**Your objective**
Reproduce the entries. Each one must match the original exactly.

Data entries
..............................

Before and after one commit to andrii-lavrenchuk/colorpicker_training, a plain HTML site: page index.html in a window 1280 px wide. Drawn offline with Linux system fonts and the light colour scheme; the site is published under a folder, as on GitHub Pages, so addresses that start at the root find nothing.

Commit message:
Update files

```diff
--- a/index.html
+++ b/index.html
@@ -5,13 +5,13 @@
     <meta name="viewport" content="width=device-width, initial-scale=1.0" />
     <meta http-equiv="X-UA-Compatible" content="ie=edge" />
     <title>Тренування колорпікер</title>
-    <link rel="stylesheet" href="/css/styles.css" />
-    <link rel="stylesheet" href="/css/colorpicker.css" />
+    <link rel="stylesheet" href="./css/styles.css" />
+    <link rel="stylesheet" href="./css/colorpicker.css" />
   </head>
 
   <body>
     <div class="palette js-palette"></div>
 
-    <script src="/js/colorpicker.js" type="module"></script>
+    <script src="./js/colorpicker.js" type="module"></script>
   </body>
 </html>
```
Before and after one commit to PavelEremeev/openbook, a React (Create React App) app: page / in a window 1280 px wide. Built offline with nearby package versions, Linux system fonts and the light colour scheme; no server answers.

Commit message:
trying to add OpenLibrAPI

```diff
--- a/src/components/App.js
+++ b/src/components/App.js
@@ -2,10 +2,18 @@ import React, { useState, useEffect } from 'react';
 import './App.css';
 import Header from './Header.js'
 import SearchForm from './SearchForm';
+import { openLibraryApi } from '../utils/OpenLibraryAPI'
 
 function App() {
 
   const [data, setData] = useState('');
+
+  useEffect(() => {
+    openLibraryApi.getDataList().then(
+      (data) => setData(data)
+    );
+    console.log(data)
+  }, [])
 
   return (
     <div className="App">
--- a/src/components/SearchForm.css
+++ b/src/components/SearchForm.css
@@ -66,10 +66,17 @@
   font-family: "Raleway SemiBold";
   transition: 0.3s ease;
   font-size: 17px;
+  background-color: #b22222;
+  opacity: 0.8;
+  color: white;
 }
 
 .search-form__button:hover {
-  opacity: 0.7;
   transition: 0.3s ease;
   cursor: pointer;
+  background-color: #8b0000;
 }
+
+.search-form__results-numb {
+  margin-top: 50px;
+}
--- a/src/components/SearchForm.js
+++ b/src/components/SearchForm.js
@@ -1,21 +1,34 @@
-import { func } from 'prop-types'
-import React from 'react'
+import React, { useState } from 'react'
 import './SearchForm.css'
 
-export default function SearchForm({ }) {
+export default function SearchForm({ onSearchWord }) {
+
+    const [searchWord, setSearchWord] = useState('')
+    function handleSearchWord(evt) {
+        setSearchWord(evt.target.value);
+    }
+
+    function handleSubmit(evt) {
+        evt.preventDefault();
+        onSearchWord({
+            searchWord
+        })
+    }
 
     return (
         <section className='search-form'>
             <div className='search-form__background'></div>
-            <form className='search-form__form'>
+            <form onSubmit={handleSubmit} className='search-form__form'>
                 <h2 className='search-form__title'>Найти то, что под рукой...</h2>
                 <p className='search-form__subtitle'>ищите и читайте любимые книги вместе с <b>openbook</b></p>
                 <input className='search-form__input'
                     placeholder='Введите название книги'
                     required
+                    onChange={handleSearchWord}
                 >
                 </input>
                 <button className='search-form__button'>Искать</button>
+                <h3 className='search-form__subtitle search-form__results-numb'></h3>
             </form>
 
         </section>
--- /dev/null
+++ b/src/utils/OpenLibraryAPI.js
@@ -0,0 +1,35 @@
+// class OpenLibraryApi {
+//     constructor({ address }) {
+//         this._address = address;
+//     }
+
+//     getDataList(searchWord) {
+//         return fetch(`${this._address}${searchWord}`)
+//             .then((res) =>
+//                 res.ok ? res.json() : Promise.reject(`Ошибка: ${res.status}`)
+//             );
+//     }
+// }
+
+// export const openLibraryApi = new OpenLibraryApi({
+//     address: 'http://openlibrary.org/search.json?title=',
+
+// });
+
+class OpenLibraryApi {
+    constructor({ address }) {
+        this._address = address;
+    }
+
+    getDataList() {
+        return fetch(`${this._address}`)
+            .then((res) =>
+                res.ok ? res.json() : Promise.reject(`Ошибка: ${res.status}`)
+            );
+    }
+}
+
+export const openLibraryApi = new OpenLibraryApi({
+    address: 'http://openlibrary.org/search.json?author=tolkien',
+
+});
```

..............................

**Solution to the problem**
Before and after one commit to andrii-lavrenchuk/colorpicker_training, a plain HTML site: page index.html in a window 1280 px wide. Drawn offline with Linux system fonts and the light colour scheme; the site is published under a folder, as on GitHub Pages, so addresses that start at the root find nothing.

Commit message:
Update files

```diff
--- a/index.html
+++ b/index.html
@@ -5,13 +5,13 @@
     <meta name="viewport" content="width=device-width, initial-scale=1.0" />
     <meta http-equiv="X-UA-Compatible" content="ie=edge" />
     <title>Тренування колорпікер</title>
-    <link rel="stylesheet" href="/css/styles.css" />
-    <link rel="stylesheet" href="/css/colorpicker.css" />
+    <link rel="stylesheet" href="./css/styles.css" />
+    <link rel="stylesheet" href="./css/colorpicker.css" />
   </head>
 
   <body>
     <div class="palette js-palette"></div>
 
-    <script src="/js/colorpicker.js" type="module"></script>
+    <script src="./js/colorpicker.js" type="module"></script>
   </body>
 </html>
```
Before and after one commit to PavelEremeev/openbook, a React (Create React App) app: page / in a window 1280 px wide. Built offline with nearby package versions, Linux system fonts and the light colour scheme; no server answers.

Commit message:
trying to add OpenLibrAPI

```diff
--- a/src/components/App.js
+++ b/src/components/App.js
@@ -2,10 +2,18 @@ import React, { useState, useEffect } from 'react';
 import './App.css';
 import Header from './Header.js'
 import SearchForm from './SearchForm';
+import { openLibraryApi } from '../utils/OpenLibraryAPI'
 
 function App() {
 
   const [data, setData] = useState('');
+
+  useEffect(() => {
+    openLibraryApi.getDataList().then(
+      (data) => setData(data)
+    );
+    console.log(data)
+  }, [])
 
   return (
     <div className="App">
--- a/src/components/SearchForm.css
+++ b/src/components/SearchForm.css
@@ -66,10 +66,17 @@
   font-family: "Raleway SemiBold";
   transition: 0.3s ease;
   font-size: 17px;
+  background-color: #b22222;
+  opacity: 0.8;
+  color: white;
 }
 
 .search-form__button:hover {
-  opacity: 0.7;
   transition: 0.3s ease;
   cursor: pointer;
+  background-color: #8b0000;
 }
+
+.search-form__results-numb {
+  margin-top: 50px;
+}
--- a/src/components/SearchForm.js
+++ b/src/components/SearchForm.js
@@ -1,21 +1,34 @@
-import { func } from 'prop-types'
-import React from 'react'
+import React, { useState } from 'react'
 import './SearchForm.css'
 
-export default function SearchForm({ }) {
+export default function SearchForm({ onSearchWord }) {
+
+    const [searchWord, setSearchWord] = useState('')
+    function handleSearchWord(evt) {
+        setSearchWord(evt.target.value);
+    }
+
+    function handleSubmit(evt) {
+        evt.preventDefault();
+        onSearchWord({
+            searchWord
+        })
+    }
 
     return (
         <section className='search-form'>
             <div className='search-form__background'></div>
-            <form className='search-form__form'>
+            <form onSubmit={handleSubmit} className='search-form__form'>
                 <h2 className='search-form__title'>Найти то, что под рукой...</h2>
                 <p className='search-form__subtitle'>ищите и читайте любимые книги вместе с <b>openbook</b></p>
                 <input className='search-form__input'
                     placeholder='Введите название книги'
                     required
+                    onChange={handleSearchWord}
                 >
                 </input>
                 <button className='search-form__button'>Искать</button>
+                <h3 className='search-form__subtitle search-form__results-numb'></h3>
             </form>
 
         </section>
--- /dev/null
+++ b/src/utils/OpenLibraryAPI.js
@@ -0,0 +1,35 @@
+// class OpenLibraryApi {
+//     constructor({ address }) {
+//         this._address = address;
+//     }
+
+//     getDataList(searchWord) {
+//         return fetch(`${this._address}${searchWord}`)
+//             .then((res) =>
+//                 res.ok ? res.json() : Promise.reject(`Ошибка: ${res.status}`)
+//             );
+//     }
+// }
+
+// export const openLibraryApi = new OpenLibraryApi({
+//     address: 'http://openlibrary.org/search.json?title=',
+
+// });
+
+class OpenLibraryApi {
+    constructor({ address }) {
+        this._address = address;
+    }
+
+    getDataList() {
+        return fetch(`${this._address}`)
+            .then((res) =>
+                res.ok ? res.json() : Promise.reject(`Ошибка: ${res.status}`)
+            );
+    }
+}
+
+export const openLibraryApi = new OpenLibraryApi({
+    address: 'http://openlibrary.org/search.json?author=tolkien',
+
+});
```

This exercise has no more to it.